  2. The penalties associated with violating energy and water conservation standards can exceed $500 per violation and result in multi-million-dollar penalties.
  3. Manufacturers and importers of appliances and other consumer and industrial products can mitigate enforcement risk by refamiliarizing themselves with the energy and water efficiency regime and conducting internal compliance audits.

As the Biden Administration enters its third year, now with a party split in Congress, it seems likely that the Administration will redouble its focus on executive branch regulatory tools that can be used to achieve energy-related policy objectives, including with respect to energy efficiency and reducing carbon emissions. For manufacturers and importers of appliances and certain other consumer, lighting, plumbing and commercial and industrial products, that means the potential for additional scrutiny of their products’ compliance with the Department of Energy’s (DOE) conservation standards for energy and water efficiency. It also likely means a commensurate increase in DOE enforcement activity for non-compliance with the applicable efficiency standards or the associated test procedures required to demonstrate compliance, as well as registration and labeling requirements.
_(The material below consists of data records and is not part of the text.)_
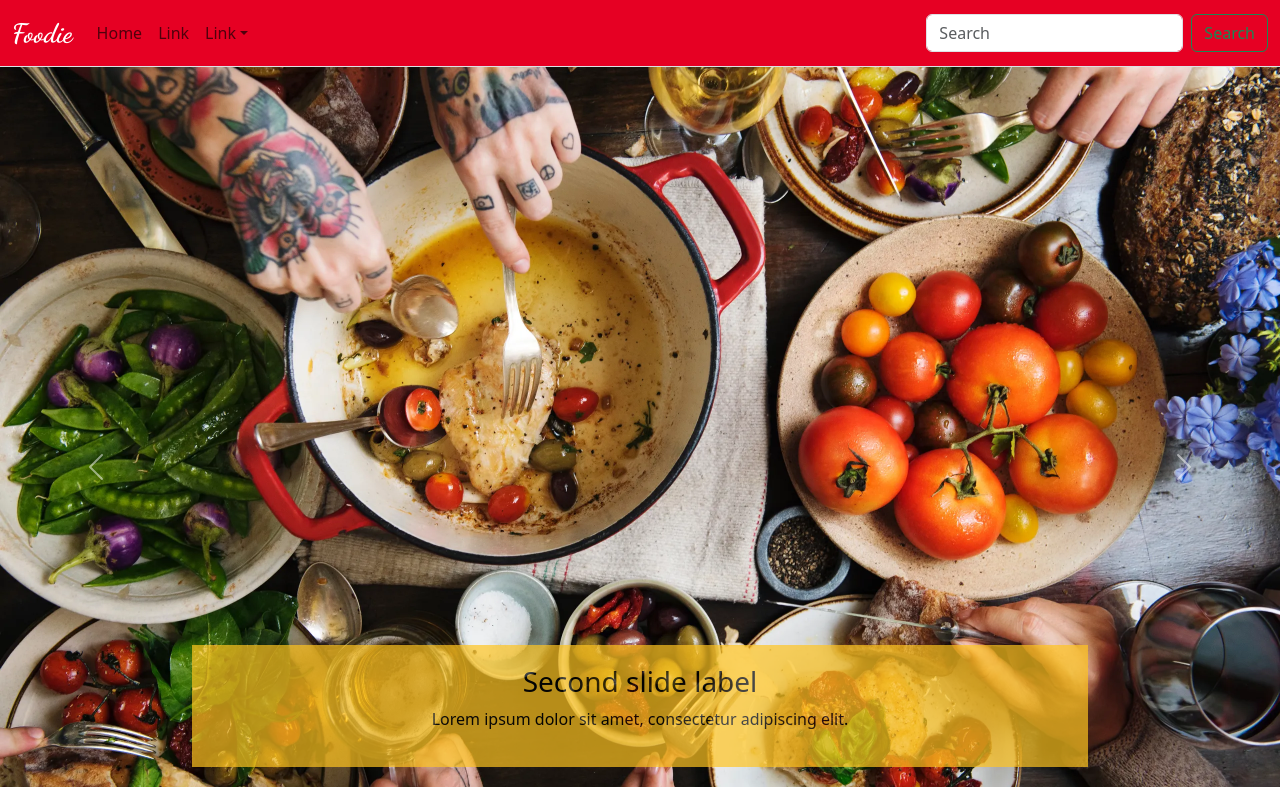
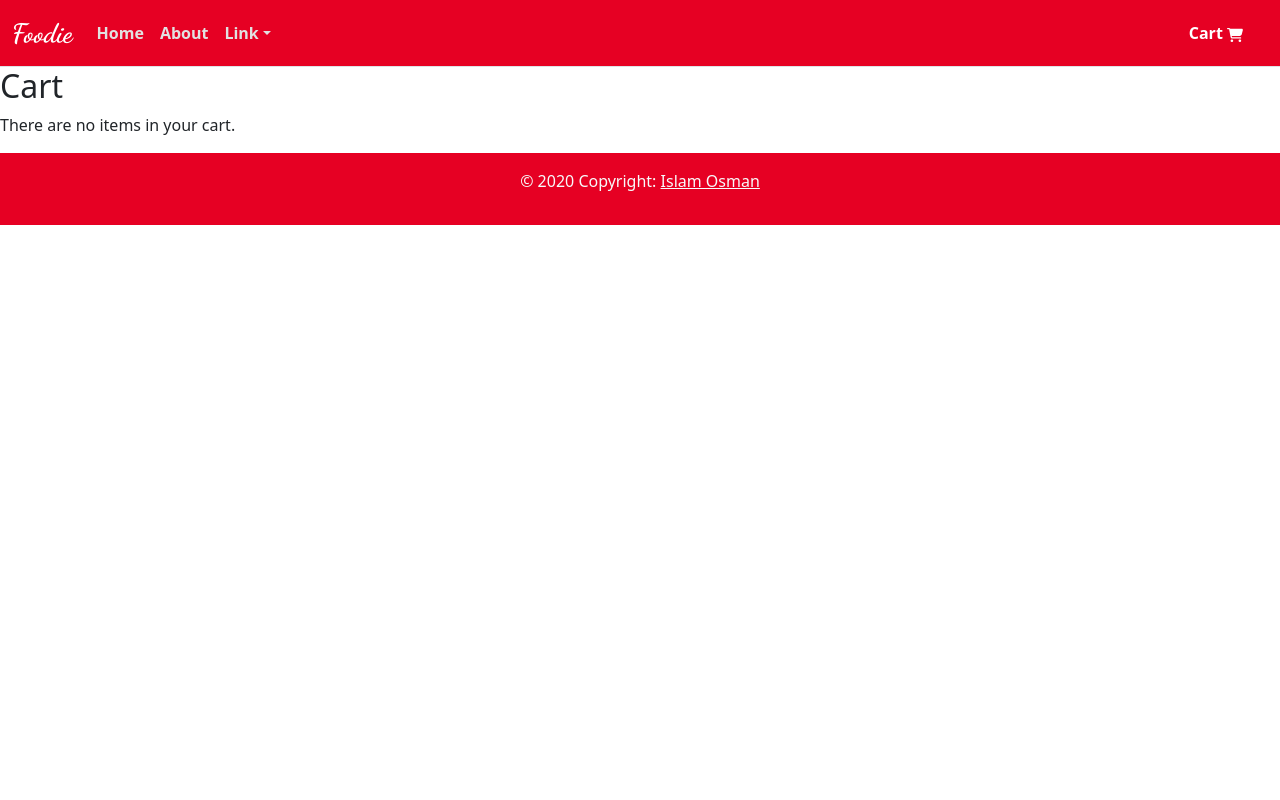
Before and after one commit to IslamAltayeb/foodie, a React (Create React App) app: page /cart in a window 1280 px wide. Shown: the top 800 px of the page. Built offline with nearby package versions, Linux system fonts and the light colour scheme.

Commit message:
edit cart component

```diff
--- a/package.json
+++ b/package.json
@@ -11,6 +11,7 @@
     "react-bootstrap": "^2.9.2",
     "react-dom": "^18.2.0",
     "react-icons": "^5.0.1",
+    "react-reveal": "^1.2.2",
     "react-router-dom": "^6.21.2",
     "react-scripts": "5.0.1",
     "uuid": "^9.0.1",
--- a/src/App.css
+++ b/src/App.css
@@ -84,3 +84,35 @@
     margin: 0 auto;
     margin-top: 50px;
 }
+
+.links{
+    color: var(--second-color);
+    font-weight: bold;
+}
+
+#navbarScrollingDropdown{
+    color: var(--second-color);
+    font-weight: bold;
+}
+
+#navbarScrollingDropdown:hover{
+    color: var(--third-color);
+}
+
+.card button{
+    background-color: var(--first-color);
+    color: var(--second-color);
+    font-weight: bold;
+    border: none;
+    margin-right: 100px;
+}
+
+.card button:hover{
+    background-color: var(--forth-color);
+}
+
+.cart{
+    color: #fff;
+    font-weight: bolder;
+    margin-right: 25px;
+}
--- a/src/App.js
+++ b/src/App.js
@@ -1,17 +1,27 @@
 import './App.css';
 import Header from './components/Header';
 import Slider from './components/Slider';
-import Meals from './components/Meals';
 import Footer from './components/Footer';
+import Cart from './components/Cart';
+import About from './components/About';
+import { CartProvider } from './components/CartContext';
+import { BrowserRouter as Router, Route, Routes } from 'react-router-dom';
 
 function App() {
   return (
-    <div className="App">
-      <Header />
-      <Slider />
-      <Meals />
-      <Footer />
-    </div>
+    <CartProvider>
+      <Router>
+        <div className="App">
+          <Header />
+          <Routes>
+            <Route path="/" element={<Slider />} />
+            <Route path="/cart" element={<Cart />} />
+            <Route path="/about" element={<About />} />
+          </Routes>
+          <Footer />
+        </div>
+      </Router>
+    </CartProvider>
   );
 }
 
--- /dev/null
+++ b/src/components/About.js
@@ -0,0 +1,12 @@
+import React from 'react'
+import first from '../assets/first.jpg'
+
+const About = () => {
+  return (
+    <div>
+        <img src={first} alt="" />
+    </div>
+  )
+}
+
+export default About
--- /dev/null
+++ b/src/components/Cart.js
@@ -0,0 +1,55 @@
+import React, { useState, useEffect } from 'react';
+import { useCart } from './CartContext';
+import Button from 'react-bootstrap/Button';
+import Card from 'react-bootstrap/Card';
+import { CiHeart } from 'react-icons/ci';
+
+const Cart = () => {
+  const { items, loading, error, removeItemFromCart } = useCart();
+  const [isCartEmpty, setIsCartEmpty] = useState(false);
+
+  useEffect(() => {
+    setIsCartEmpty(items.length === 0);
+  }, [items]);
+
+  if (loading) {
+    return <p>Loading...</p>;
+  }
+
+  if (error) {
+    return <p>Error loading cart: {error.message}</p>;
+  }
+
+  const handleRemoveFromCart = (index) => {
+    removeItemFromCart(index);
+  };
+
+  return (
+    <div>
+      <h2>Cart</h2>
+      {isCartEmpty ? (
+        <p>There are no items in your cart.</p>
+      ) : (
+        <ul>
+          {items.map((item, index) => (
+            <Card className='m-2' style={{ width: '20rem' }} key={index}>
+              <Card.Body>
+                <Card.Img
+                  variant='top'
+                  className='recipeTile__img'
+                  src={item.recipe.image}
+                  alt=''
+                />
+                <Card.Title className='recipeTile__name'>{item.recipe.label}</Card.Title>
+                <Button onClick={() => handleRemoveFromCart(index)}>Remove from Cart</Button>{' '}
+                <CiHeart />
+              </Card.Body>
+            </Card>
+          ))}
+        </ul>
+      )}
+    </div>
+  );
+};
+
+export default Cart;
--- /dev/null
+++ b/src/components/CartContext.js
@@ -0,0 +1,51 @@
+import React, { createContext, useContext, useReducer } from 'react';
+
+const CartContext = createContext();
+
+const cartReducer = (state, action) => {
+  switch (action.type) {
+    case 'ADD_TO_CART':
+      return {
+        ...state,
+        items: [...state.items, action.payload.item],
+      };
+    case 'REMOVE_ITEM':
+      return {
+        ...state,
+        items: state.items.filter((_, index) => index !== action.payload.index),
+      };
+    default:
+      return state;
+  }
+};
+
+const CartProvider = ({ children }) => {
+  const [state, dispatch] = useReducer(cartReducer, {
+    items: [],
+  });
+
+  const addToCart = (item) => {
+    dispatch({ type: 'ADD_TO_CART', payload: { item } });
+  };
+
+  const removeItemFromCart = (index) => {
+    dispatch({ type: 'REMOVE_ITEM', payload: { index } });
+  };
+
+
+  return (
+    <CartContext.Provider value={{ ...state, addToCart, removeItemFromCart }}>
+      {children}
+    </CartContext.Provider>
+  );
+};
+
+const useCart = () => {
+  const context = useContext(CartContext);
+  if (!context) {
+    throw new Error('useCart must be used within a CartProvider');
+  }
+  return context;
+};
+
+export { CartProvider, useCart };
--- a/src/components/Footer.js
+++ b/src/components/Footer.js
@@ -5,7 +5,7 @@ const Footer = () => {
     <div>
 <footer className="text-center text-lg-start footer">
   <div className="text-center p-3 text-light" style={{"backgroundColor": "#e60023"}}>
-    <p>© 2020 Copyright: <a className="text-light" href="https://mdbootstrap.com/"> Islam Osman</a></p>
+    <p>© 2020 Copyright: <a className="text-light" href="https://github.com/IslamAltayeb"> Islam Osman</a></p>
   </div>
 </footer>
     </div>
--- a/src/components/Meals.js
+++ b/src/components/Meals.js
@@ -4,22 +4,23 @@ import { v4 as uuidv4 } from 'uuid';
 import Form from 'react-bootstrap/Form';
 import Button from 'react-bootstrap/Button';
 import Card from 'react-bootstrap/Card';
-
-
-
+import { CiHeart } from "react-icons/ci";
+// import Fade from 'react-reveal/Fade';
+import { useCart } from './CartContext';
 
 const Meals = () => {
   const [query, setQuery] = useState('');
   const [recipes, setRecipes] = useState([]);
   const [loading, setLoading] = useState(false);
+  const { addToCart } = useCart();
 
-  const YOUR_APP_ID = '1282ad62';
-  const YOUR_APP_KEY = '77115bfdd999df858e240c31764f92e8';
+  const MY_APP_ID = '1282ad62';
+  const MY_APP_KEY = '77115bfdd999df858e240c31764f92e8';
 
-  const url = `https://api.edamam.com/search?q=${query}&app_id=${YOUR_APP_ID}&app_key=${YOUR_APP_KEY}`;
+  const url = `https://api.edamam.com/search?q=${query}&app_id=${MY_APP_ID}&app_key=${MY_APP_KEY}`;
 
   const getRecipeInfo = async () => {
-    setLoading(true); // Set loading to true when starting the request
+    setLoading(true);
     try {
       const result = await Axios.get(url);
       setRecipes(result.data.hits);
@@ -27,7 +28,7 @@ const Meals = () => {
     } catch (error) {
       console.error('Error fetching data:', error);
     } finally {
-      setLoading(false); // Set loading to false when the request is completed (success or error)
+      setLoading(false);
     }
   };
 
@@ -53,29 +54,35 @@ const Meals = () => {
 
       {loading && <p>Loading...</p>}
 
+
       <div className="app__recipes">
         {recipes.length > 0 &&
           recipes.map((recipe) => {
             if (recipe.recipe) {
               return (
-                <Card className='d-flex' style={{ width: '18rem' }}
+
+                <Card className='m-2' style={{ width: '20rem' }}
                   key={uuidv4()}
                 >
-                    <Card.Body>
+                    {/* <Fade right> */}
+                    <Card.Body card>
                   <Card.Img variant="top"
                     className="recipeTile__img"
                     src={recipe.recipe.image}
                     alt=""
                   />
                   <Card.Title className="recipeTile__name"> {recipe.recipe.label}</Card.Title>
-                  <Button variant="primary">See Details</Button>
+                  <Button  onClick={() => addToCart(recipe)}>Add To Cart</Button> <CiHeart />
+
                   </Card.Body>
+                  {/* </Fade> */}
                 </Card>
               );
             }
             return null;
           })}
       </div>
+
     </div>
   );
 };
--- a/src/components/NavBar.js
+++ b/src/components/NavBar.js
@@ -1,15 +1,16 @@
-import Button from 'react-bootstrap/Button';
 import Container from 'react-bootstrap/Container';
-import Form from 'react-bootstrap/Form';
 import Nav from 'react-bootstrap/Nav';
 import Navbar from 'react-bootstrap/Navbar';
 import NavDropdown from 'react-bootstrap/NavDropdown';
+import { FaCartShopping } from "react-icons/fa6";
+import { Link } from 'react-router-dom';
+
 
 const NavSBar = () => {
   return (
     <Navbar expand="lg" style={{'backgroundColor' : '#e60023'}}>
       <Container fluid>
-        <Navbar.Brand href="/home" className='logo'>Foodie</Navbar.Brand>
+        <Navbar.Brand href="/" className='logo'>Foodie</Navbar.Brand>
         <Navbar.Toggle aria-controls="navbarScroll" />
         <Navbar.Collapse id="navbarScroll">
           <Nav
@@ -17,24 +18,14 @@ const NavSBar = () => {
             style={{ maxHeight: '100px' }}
             navbarScroll
           >
-            <Nav.Link href="#action1">Home</Nav.Link>
-            <Nav.Link href="#action2">Link</Nav.Link>
+            <Nav.Link href="/" className='links'>Home</Nav.Link>
+            <Nav.Link href="/about" className='links'>About</Nav.Link>
             <NavDropdown title="Link" id="navbarScrollingDropdown">
               <NavDropdown.Item href="#action3">Favorite</NavDropdown.Item>
-              <NavDropdown.Item href="#action4">
-                Review
-              </NavDropdown.Item>
+              <NavDropdown.Item href="#action4">Review</NavDropdown.Item>
             </NavDropdown>
           </Nav>
-          <Form className="d-flex">
-            <Form.Control
-              type="search"
-              placeholder="Search"
-              className="me-2"
-              aria-label="Search"
-            />
-            <Button variant="outline-success">Search</Button>
-          </Form>
+          <Nav.Link as={Link} to='/cart' className='cart'>Cart <FaCartShopping /></Nav.Link>
         </Navbar.Collapse>
       </Container>
     </Navbar>
--- a/src/components/Slider.js
+++ b/src/components/Slider.js
@@ -3,6 +3,7 @@ import Carousel from 'react-bootstrap/Carousel';
 import first from '../assets/first.jpg'
 import second from '../assets/second.webp'
 import third from '../assets/third.png'
+import Meals from './Meals';
 
 function Slider() {
   const [index, setIndex] = useState(0);
@@ -12,6 +13,7 @@ function Slider() {
   };
 
   return (
+    <>
     <Carousel className='slider' activeIndex={index} onSelect={handleSelect}>
       <Carousel.Item>
        <img src={first} alt="" />
@@ -35,6 +37,9 @@ function Slider() {
         </Carousel.Caption>
       </Carousel.Item>
     </Carousel>
+
+    <Meals />
+    </>
   );
 }
 
```
Also changed, not shown: 1 other file (tests, documents, lock files or other folders).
Given the magnitude of the penalties associated with violating efficiency standards, currently $503 per violation, which can quickly run into multiple millions of dollars across noncompliant units, manufacturers and importers should consider refamiliarizing themselves with DOE’s conservation standards regime.

Continue Reading Appliance Manufacturers and Importers Should Prepare for Increased DOE Enforcement Activity in 2023
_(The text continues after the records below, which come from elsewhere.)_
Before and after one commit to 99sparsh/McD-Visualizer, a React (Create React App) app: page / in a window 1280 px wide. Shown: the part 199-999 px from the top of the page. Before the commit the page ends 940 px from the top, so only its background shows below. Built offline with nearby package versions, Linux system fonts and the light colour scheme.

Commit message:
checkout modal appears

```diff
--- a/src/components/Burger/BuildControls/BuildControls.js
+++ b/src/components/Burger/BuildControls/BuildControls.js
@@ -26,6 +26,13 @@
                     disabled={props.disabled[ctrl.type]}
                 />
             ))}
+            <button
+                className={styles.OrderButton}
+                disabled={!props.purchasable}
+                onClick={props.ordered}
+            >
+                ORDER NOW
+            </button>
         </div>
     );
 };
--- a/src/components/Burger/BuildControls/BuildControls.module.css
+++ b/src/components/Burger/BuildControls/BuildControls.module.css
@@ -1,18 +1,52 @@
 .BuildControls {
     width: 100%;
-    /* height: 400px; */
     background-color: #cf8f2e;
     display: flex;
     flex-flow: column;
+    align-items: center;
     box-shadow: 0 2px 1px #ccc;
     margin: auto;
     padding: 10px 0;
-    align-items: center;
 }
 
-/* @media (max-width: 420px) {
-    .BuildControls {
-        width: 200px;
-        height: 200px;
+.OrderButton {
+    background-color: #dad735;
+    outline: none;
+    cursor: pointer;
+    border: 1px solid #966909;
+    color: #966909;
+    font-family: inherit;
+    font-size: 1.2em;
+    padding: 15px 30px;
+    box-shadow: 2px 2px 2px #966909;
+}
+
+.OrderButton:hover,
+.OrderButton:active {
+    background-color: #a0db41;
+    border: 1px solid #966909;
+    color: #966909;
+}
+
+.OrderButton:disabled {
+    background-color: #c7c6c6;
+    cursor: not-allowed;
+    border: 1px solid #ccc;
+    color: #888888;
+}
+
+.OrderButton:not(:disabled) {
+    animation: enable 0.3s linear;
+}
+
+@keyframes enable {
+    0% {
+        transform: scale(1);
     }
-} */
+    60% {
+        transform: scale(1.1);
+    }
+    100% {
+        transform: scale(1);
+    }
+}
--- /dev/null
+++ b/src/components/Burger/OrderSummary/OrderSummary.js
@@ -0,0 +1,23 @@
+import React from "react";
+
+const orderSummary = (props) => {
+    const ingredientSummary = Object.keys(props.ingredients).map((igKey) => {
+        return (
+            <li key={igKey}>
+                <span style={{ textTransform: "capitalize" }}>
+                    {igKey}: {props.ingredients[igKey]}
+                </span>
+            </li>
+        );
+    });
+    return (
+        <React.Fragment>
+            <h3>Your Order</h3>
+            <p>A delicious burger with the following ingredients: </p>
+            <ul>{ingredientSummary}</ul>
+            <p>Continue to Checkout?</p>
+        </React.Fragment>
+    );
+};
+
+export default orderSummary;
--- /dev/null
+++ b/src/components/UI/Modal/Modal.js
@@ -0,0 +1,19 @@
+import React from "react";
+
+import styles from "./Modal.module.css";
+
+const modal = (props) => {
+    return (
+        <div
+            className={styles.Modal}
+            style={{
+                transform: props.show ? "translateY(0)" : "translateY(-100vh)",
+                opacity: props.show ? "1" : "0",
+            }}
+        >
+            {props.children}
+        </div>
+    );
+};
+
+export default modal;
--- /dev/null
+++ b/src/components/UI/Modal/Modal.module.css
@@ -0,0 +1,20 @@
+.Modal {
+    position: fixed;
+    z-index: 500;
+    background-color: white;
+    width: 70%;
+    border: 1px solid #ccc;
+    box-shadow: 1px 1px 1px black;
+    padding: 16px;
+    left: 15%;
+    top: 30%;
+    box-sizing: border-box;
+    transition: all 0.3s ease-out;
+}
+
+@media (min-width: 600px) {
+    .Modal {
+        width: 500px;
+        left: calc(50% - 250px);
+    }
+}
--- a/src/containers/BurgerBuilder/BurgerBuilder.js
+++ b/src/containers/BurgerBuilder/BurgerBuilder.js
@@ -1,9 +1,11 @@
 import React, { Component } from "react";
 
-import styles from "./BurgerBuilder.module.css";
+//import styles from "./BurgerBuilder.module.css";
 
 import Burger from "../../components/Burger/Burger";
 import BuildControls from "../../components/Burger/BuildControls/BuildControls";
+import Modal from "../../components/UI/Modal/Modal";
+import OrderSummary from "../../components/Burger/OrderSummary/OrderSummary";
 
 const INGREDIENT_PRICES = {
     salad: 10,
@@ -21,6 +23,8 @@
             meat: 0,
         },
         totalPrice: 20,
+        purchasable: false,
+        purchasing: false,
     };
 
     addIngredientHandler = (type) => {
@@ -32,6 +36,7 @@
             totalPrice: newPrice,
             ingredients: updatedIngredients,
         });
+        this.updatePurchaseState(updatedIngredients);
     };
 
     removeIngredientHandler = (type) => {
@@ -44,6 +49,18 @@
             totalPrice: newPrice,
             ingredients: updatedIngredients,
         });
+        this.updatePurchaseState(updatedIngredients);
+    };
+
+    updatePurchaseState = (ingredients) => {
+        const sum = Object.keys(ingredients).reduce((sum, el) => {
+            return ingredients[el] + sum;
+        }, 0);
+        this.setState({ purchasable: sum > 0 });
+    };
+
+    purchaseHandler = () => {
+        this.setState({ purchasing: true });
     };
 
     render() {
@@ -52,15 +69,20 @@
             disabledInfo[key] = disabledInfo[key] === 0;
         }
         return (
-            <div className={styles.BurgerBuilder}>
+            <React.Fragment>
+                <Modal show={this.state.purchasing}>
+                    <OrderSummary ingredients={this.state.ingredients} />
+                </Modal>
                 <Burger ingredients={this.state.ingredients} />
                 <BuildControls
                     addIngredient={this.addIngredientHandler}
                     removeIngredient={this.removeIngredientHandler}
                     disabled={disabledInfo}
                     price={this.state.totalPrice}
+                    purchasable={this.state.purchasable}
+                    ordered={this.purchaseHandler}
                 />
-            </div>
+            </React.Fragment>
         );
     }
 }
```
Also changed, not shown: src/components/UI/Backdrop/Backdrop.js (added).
The second half of 2022 proceeded much like the first, with manufacturers busy navigating recalls and related litigation, although not necessarily in that order.

Philips CPAP/ BiPAP Machines Still Under Fire

Philips is still battling an onslaught of cases stemming from a June 2021 recall of CPAP and BiPAP breathing machines, including a consolidated consumer class action, In re Philips Recalled CPAP, Bi-Level PAP, & Mechanical Ventilator Products Liability Litigation, No. 2:21-mc-01230 (W.D. Pa.), MDL No. 3014, and a medical device supplier suitBaird Respiratory Therapy, Inc. v. Philips, 2:22-cv-00886 (E.D. Pa.). Since early 2021, there have been reports of over 260 deaths and thousands of health problems associated with the degrading polyurethane foam found in these devices, which was used inside millions of CPAP and BiPAP machines for over a decade. Philips claims that it has produced over 3.95 million repair kits and replacement devices to date and continues to research potential health risks to users from its machines. Despite these efforts, its legal troubles will continue into 2023, with even more consumer-facing lawsuits, including Braverman v. Koninklijke Philips N.V., No. 2:22-cv-7927, which was first filed at the end of December 2022 in the U.S. District Court for the Eastern District of New York and is one of the first CPAP/BiPAP suits to allege the inhalation of the toxic foam particles caused mouth and tongue cancer.

Continue Reading Recall Litigation Report: Year in Review (2022)

The FTC kicked off the holiday season analyzing data on fraudulent online shopping, cryptocurrency, and employment advertisements that are popular on social media. The Commission also announced updates to the Eyeglass Rule while also announcing the public comment period for potential updates to the Green Guides. These stories and more after the jump.

Continue Reading FTC Updates (December 5 – December 16, 2022)